Please repeat the records below exactly, skipping any pictures.

== RECORDS PROVIDED ==
-------------------------

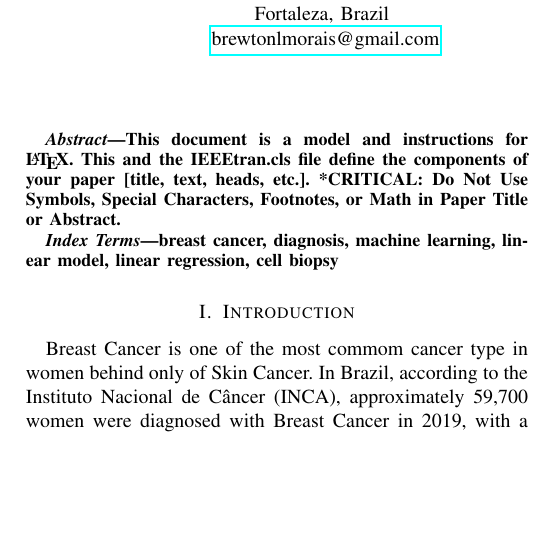
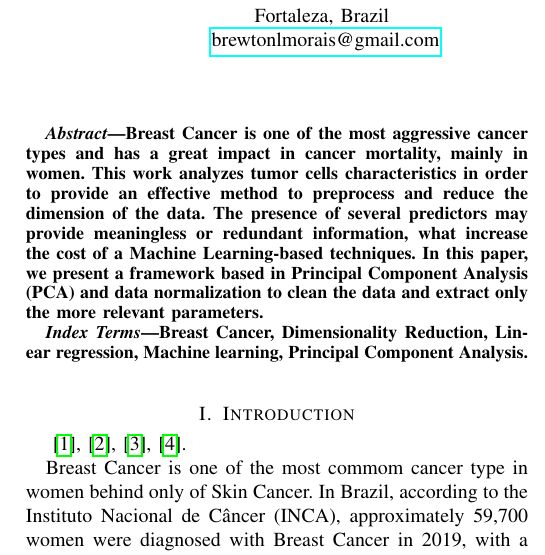
Before and after one commit to lucasabdalah/Exploratory-Data-Analisys, a LaTeX problem sheet (report/hw1/hw1-paper.tex, which reads report/hw1/refs.bib): part of one column of page 1 of 8 before the commit and part of one column of page 1 of 6 after it, cut so that both start at the same text, the shorter picture padded with empty space. Compiled offline with pdfLaTeX; a missing font is replaced by an installed copy or a similar font; a LaTeX package or settings file that is missing is left out; a missing bibliography style is replaced by a similar one.

Commit message:
final abstract

```diff
--- a/report/hw1/hw1-paper.tex
+++ b/report/hw1/hw1-paper.tex
@@ -30,7 +30,7 @@
 
 \begin{document}
 
-\title{Conference Paper Title}
+\title{Dimensionality Reduction Analysis Applied to Breast Cancer Data}
 
 \author{\IEEEauthorblockN{Brewton Morais}
 \IEEEauthorblockA{\textit{DETI} \\
@@ -48,16 +48,20 @@ Fortaleza, Brazil \\
 \maketitle
 
 \begin{abstract}
-This document is a model and instructions for \LaTeX.
-This and the IEEEtran.cls file define the components of your paper [title, text, heads, etc.]. *CRITICAL: Do Not Use Symbols, Special Characters, Footnotes,
-or Math in Paper Title or Abstract.
+Breast Cancer is one of the most aggressive cancer types and has a great impact in cancer mortality, mainly in women. This work analyzes tumor cells characteristics in order to provide an effective method to preprocess and reduce the dimension of the data. The presence of several predictors may provide meaningless or redundant information, what increase the cost of a Machine Learning-based techniques. In this paper, we present a framework based in Principal Component Analysis (PCA) and data normalization to clean the data and extract only the more relevant parameters.
+
+% This document is a model and instructions for \LaTeX.
+% This and the IEEEtran.cls file define the components of your paper [title, text, heads, etc.]. *CRITICAL: Do Not Use Symbols, Special Characters, Footnotes,
+% or Math in Paper Title or Abstract.
 \end{abstract}
 
 \begin{IEEEkeywords}
-breast cancer, diagnosis, machine learning, linear model, linear regression, cell biopsy
+Breast Cancer, Dimensionality Reduction, Linear regression, Machine learning, Principal Component Analysis.
 \end{IEEEkeywords}
 
 \section{Introduction}
+
+\cite{Kuhn2013}, \cite{Hastie2009}, \cite{Street1993}, \cite{Abdi2010}.
 
 Breast Cancer is one of the most commom cancer type in women behind only of Skin Cancer. In Brazil, according to the Instituto Nacional de Câncer (INCA), approximately 59,700 women were diagnosed with Breast Cancer in 2019, with a mortality rate of 13.68 per 100,000 habitants.
 Despite the fact that there are a limited amount of data worlwide, in some regions such as Western Europe and North America,
--- a/report/hw1/refs.bib
+++ b/report/hw1/refs.bib
@@ -81,0 +85,2 @@ year = {2001}
+  volume = {2},
+  number = {4},
```
Also changed, not shown: code/hw1/figures/4-1-scatter-plot-clip.png, report/hw1/hw1-paper.pdf, report/hw1/hw1-paper.tex (6 more changed lines), report/hw1/refs.bib (13 more changed lines).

-------------------------

== RESPONSE AREA ==
Before and after one commit to lucasabdalah/Exploratory-Data-Analisys, a LaTeX problem sheet (report/hw1/hw1-paper.tex, which reads report/hw1/refs.bib): part of one column of page 1 of 8 before the commit and part of one column of page 1 of 6 after it, cut so that both start at the same text, the shorter picture padded with empty space. Compiled offline with pdfLaTeX; a missing font is replaced by an installed copy or a similar font; a LaTeX package or settings file that is missing is left out; a missing bibliography style is replaced by a similar one.

Commit message:
final abstract

```diff
--- a/report/hw1/hw1-paper.tex
+++ b/report/hw1/hw1-paper.tex
@@ -30,7 +30,7 @@
 
 \begin{document}
 
-\title{Conference Paper Title}
+\title{Dimensionality Reduction Analysis Applied to Breast Cancer Data}
 
 \author{\IEEEauthorblockN{Brewton Morais}
 \IEEEauthorblockA{\textit{DETI} \\
@@ -48,16 +48,20 @@ Fortaleza, Brazil \\
 \maketitle
 
 \begin{abstract}
-This document is a model and instructions for \LaTeX.
-This and the IEEEtran.cls file define the components of your paper [title, text, heads, etc.]. *CRITICAL: Do Not Use Symbols, Special Characters, Footnotes,
-or Math in Paper Title or Abstract.
+Breast Cancer is one of the most aggressive cancer types and has a great impact in cancer mortality, mainly in women. This work analyzes tumor cells characteristics in order to provide an effective method to preprocess and reduce the dimension of the data. The presence of several predictors may provide meaningless or redundant information, what increase the cost of a Machine Learning-based techniques. In this paper, we present a framework based in Principal Component Analysis (PCA) and data normalization to clean the data and extract only the more relevant parameters.
+
+% This document is a model and instructions for \LaTeX.
+% This and the IEEEtran.cls file define the components of your paper [title, text, heads, etc.]. *CRITICAL: Do Not Use Symbols, Special Characters, Footnotes,
+% or Math in Paper Title or Abstract.
 \end{abstract}
 
 \begin{IEEEkeywords}
-breast cancer, diagnosis, machine learning, linear model, linear regression, cell biopsy
+Breast Cancer, Dimensionality Reduction, Linear regression, Machine learning, Principal Component Analysis.
 \end{IEEEkeywords}
 
 \section{Introduction}
+
+\cite{Kuhn2013}, \cite{Hastie2009}, \cite{Street1993}, \cite{Abdi2010}.
 
 Breast Cancer is one of the most commom cancer type in women behind only of Skin Cancer. In Brazil, according to the Instituto Nacional de Câncer (INCA), approximately 59,700 women were diagnosed with Breast Cancer in 2019, with a mortality rate of 13.68 per 100,000 habitants.
 Despite the fact that there are a limited amount of data worlwide, in some regions such as Western Europe and North America,
--- a/report/hw1/refs.bib
+++ b/report/hw1/refs.bib
@@ -81,0 +85,2 @@ year = {2001}
+  volume = {2},
+  number = {4},
```
Also changed, not shown: code/hw1/figures/4-1-scatter-plot-clip.png, report/hw1/hw1-paper.pdf, report/hw1/hw1-paper.tex (6 more changed lines), report/hw1/refs.bib (13 more changed lines).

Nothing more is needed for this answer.